How The Hillside Stranglers Were Eventually Caught

Between October 1977 and February 1978, Los Angeles, California, and the surrounding region was terrorized by a serial killer — who preyed on young girls and women. Because most of the victims were strangled, and their bodies were found in the Hollywood hills, the killer was dubbed the Hillside Strangler.

As reported by People, authorities suspected there were actually two Hillside Stranglers, who they believed were working together based on the strength required to move and position the victims' bodies. However, that information was not released to the public prior to the arrests of Kenneth Bianchi and Angelo Buono.

Bianchi and Buono, who were cousins, began their killing spree in October 1977. As reported by Biography, the men dressed as police officers to gain the trust of their victims. Although their first victims were sex workers, they later moved on to kidnapping, raping, and killing middle-class girls and women. Authorities also noted the victims were injected with household cleaners and other chemicals.
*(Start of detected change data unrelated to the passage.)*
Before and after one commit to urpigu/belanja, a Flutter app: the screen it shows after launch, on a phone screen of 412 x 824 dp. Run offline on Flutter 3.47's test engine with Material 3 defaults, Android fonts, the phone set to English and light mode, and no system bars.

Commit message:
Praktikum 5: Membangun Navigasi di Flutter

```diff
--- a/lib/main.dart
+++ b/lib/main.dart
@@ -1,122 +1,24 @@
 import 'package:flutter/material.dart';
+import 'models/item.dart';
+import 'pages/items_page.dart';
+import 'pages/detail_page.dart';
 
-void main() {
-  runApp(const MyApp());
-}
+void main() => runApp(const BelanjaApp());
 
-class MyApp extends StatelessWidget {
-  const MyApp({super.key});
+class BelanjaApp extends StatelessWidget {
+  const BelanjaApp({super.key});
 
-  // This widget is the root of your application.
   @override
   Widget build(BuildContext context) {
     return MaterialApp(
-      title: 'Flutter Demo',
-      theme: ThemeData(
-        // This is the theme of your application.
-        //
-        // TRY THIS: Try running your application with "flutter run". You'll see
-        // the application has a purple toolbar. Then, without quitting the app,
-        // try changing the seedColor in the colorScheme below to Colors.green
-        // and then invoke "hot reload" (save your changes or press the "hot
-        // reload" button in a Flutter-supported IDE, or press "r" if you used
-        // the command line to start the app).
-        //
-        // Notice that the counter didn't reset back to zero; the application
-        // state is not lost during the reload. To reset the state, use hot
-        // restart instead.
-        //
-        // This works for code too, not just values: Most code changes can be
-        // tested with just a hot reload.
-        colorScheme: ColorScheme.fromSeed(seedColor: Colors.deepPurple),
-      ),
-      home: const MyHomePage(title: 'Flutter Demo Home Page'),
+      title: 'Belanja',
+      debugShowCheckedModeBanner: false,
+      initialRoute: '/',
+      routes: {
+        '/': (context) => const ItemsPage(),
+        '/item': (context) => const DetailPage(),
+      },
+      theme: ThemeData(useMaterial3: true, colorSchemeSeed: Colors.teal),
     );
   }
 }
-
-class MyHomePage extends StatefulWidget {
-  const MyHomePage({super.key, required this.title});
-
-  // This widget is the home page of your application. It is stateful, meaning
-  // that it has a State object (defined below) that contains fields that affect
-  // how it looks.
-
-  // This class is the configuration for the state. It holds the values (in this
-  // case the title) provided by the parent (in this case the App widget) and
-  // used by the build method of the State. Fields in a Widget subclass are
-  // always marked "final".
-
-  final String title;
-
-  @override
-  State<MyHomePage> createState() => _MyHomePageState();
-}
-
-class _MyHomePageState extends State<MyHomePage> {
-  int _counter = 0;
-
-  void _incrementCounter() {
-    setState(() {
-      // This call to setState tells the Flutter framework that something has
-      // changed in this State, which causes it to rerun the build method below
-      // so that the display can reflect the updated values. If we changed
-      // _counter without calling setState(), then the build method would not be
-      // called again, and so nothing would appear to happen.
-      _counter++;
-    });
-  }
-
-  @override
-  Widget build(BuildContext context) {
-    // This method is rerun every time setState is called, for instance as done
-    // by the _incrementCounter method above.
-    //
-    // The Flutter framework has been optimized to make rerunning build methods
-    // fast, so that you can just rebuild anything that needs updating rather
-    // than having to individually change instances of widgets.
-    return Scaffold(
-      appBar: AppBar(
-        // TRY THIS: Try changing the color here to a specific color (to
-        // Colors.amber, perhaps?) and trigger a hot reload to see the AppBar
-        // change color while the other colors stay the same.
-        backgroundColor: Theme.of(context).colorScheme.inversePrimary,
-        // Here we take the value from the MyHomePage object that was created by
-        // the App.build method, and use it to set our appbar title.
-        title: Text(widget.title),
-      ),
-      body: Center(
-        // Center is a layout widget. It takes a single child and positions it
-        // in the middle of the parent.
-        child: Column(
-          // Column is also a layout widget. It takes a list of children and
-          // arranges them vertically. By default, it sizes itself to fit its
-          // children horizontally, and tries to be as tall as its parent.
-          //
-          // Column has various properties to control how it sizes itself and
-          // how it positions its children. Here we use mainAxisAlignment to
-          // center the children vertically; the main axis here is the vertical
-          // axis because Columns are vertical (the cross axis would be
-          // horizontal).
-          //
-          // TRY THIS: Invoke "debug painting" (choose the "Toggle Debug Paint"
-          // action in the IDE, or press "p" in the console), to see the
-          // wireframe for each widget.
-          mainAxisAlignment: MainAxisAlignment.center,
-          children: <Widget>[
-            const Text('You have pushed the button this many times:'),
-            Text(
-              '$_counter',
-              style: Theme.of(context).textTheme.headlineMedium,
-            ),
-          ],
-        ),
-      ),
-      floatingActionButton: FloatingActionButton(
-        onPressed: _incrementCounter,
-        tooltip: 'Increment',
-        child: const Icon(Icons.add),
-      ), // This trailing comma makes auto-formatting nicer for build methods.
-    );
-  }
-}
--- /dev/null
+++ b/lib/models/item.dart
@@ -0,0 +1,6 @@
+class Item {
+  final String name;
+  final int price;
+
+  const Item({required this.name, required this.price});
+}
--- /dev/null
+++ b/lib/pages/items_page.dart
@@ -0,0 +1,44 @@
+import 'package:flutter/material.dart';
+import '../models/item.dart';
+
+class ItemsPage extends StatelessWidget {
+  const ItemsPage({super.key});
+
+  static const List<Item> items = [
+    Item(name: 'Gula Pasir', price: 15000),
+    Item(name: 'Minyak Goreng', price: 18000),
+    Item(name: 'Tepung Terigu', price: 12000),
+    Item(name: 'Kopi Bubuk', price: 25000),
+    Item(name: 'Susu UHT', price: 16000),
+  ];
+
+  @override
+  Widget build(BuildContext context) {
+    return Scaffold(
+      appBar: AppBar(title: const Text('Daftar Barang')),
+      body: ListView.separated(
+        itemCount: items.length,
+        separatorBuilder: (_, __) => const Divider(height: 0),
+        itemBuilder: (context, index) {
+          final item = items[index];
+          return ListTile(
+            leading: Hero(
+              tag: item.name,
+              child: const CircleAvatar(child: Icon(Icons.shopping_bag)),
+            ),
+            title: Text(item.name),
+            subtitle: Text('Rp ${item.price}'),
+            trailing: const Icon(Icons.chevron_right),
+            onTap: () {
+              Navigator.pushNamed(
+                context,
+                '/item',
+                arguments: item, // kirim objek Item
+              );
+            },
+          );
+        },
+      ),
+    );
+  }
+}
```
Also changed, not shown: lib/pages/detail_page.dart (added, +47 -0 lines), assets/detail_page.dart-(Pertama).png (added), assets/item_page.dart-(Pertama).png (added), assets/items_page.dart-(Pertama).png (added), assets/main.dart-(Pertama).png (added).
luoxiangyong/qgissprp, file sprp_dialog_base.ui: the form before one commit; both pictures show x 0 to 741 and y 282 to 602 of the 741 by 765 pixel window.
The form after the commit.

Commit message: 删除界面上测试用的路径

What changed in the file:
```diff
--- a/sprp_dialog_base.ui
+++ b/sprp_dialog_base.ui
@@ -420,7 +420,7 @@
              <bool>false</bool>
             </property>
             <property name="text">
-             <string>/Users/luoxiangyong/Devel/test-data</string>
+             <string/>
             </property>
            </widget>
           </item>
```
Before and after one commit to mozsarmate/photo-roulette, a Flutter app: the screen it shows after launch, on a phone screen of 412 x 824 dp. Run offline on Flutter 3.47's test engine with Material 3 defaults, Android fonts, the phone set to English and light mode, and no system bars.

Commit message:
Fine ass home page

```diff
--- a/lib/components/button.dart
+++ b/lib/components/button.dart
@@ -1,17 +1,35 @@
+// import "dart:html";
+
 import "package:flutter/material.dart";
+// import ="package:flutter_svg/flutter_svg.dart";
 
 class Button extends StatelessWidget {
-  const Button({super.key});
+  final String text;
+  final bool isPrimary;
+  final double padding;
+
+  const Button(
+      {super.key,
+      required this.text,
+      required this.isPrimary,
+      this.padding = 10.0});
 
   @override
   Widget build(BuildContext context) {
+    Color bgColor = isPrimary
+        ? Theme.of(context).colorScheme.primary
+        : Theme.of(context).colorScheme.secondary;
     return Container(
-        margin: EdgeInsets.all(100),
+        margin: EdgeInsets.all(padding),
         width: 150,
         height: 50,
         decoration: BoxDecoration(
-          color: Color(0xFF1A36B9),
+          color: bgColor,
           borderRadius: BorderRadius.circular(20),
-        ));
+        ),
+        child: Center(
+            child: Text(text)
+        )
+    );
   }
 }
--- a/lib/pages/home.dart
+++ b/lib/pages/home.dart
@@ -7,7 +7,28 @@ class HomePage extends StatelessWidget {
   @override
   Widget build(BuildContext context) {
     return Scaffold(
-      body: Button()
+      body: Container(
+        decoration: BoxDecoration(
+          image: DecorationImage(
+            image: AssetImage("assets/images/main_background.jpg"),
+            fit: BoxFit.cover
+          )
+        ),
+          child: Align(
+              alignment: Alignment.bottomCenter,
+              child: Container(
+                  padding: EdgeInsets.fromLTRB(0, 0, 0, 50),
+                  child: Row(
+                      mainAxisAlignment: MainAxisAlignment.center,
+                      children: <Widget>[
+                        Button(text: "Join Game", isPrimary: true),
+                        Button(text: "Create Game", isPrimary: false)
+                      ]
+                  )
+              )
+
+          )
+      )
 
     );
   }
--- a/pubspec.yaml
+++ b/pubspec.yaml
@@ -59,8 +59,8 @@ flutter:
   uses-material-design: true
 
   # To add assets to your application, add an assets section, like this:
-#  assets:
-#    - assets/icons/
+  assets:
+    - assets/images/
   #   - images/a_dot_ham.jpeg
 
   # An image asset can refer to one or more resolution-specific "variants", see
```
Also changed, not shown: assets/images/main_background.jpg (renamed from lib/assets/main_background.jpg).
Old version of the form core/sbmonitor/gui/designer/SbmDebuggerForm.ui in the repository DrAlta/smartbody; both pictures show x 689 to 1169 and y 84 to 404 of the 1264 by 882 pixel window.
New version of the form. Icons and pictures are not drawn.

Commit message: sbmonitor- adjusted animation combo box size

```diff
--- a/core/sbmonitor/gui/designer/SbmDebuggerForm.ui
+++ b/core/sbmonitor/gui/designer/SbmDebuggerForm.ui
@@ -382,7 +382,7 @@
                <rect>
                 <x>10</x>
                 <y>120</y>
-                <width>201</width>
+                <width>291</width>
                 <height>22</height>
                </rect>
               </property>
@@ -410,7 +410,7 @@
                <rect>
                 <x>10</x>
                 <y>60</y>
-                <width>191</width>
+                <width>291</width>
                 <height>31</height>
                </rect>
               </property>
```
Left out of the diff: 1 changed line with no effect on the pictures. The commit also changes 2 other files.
The Hillside Stranglers' killing spree ended abruptly in February 1978, when Kenneth Bianchi moved to Washington State to be with his former girlfriend and their son. As reported by ATI, Kenneth Bianchi did not kill again until January 1979. However, he seemed to struggle without his partner and was arrested and charged with murder the following day.

As the girls in Washington were killed similarly to those in Los Angeles, Bianchi was immediately suspected of being one of the Hillside Stranglers.

The arrests and convictions of the Hillside Stranglers

As reported by ATI, authorities were further convinced Kenneth Bianchi was one of the Hillside Stranglers when they realized he moved to Washington State at the same time that the murders in Los Angeles abruptly stopped.

Biography reports Kenneth Bianchi admitted killing several women. However, he insisted that he was legally insane. Although it was never proven, or taken seriously by the court, Bianchi claimed he had multiple personality disorder.

Kenneth Bianchi implicated Angelo Buono as his accomplice when he realized he was facing capital punishment. He later made a deal with prosecutors, in which he admitted killing two women in Washington and five women in Los Angeles, per Biography. He further agreed to testify against his cousin in exchange for life in prison as opposed to the death penalty.

Angelo Buono vehemently denied involvement in any of the Hillside Strangler killings. As reported by History, he underlined the fact that no physical evidence tied him to any of the murders. Prosecutors argued that Buono was so meticulous that his fingerprints were not even present in his own home.

Biography reports Kenneth Bianchi was ultimately sentenced to serve six life terms. Angelo Buono was sentenced to life in prison without the possibility of parole. As reported by History, Angelo Buono died in prison on September 21, 2002, at the age of 67. Kenneth Bianchi applied for, and was denied, parole in 2005. He is still alive and remains incarcerated.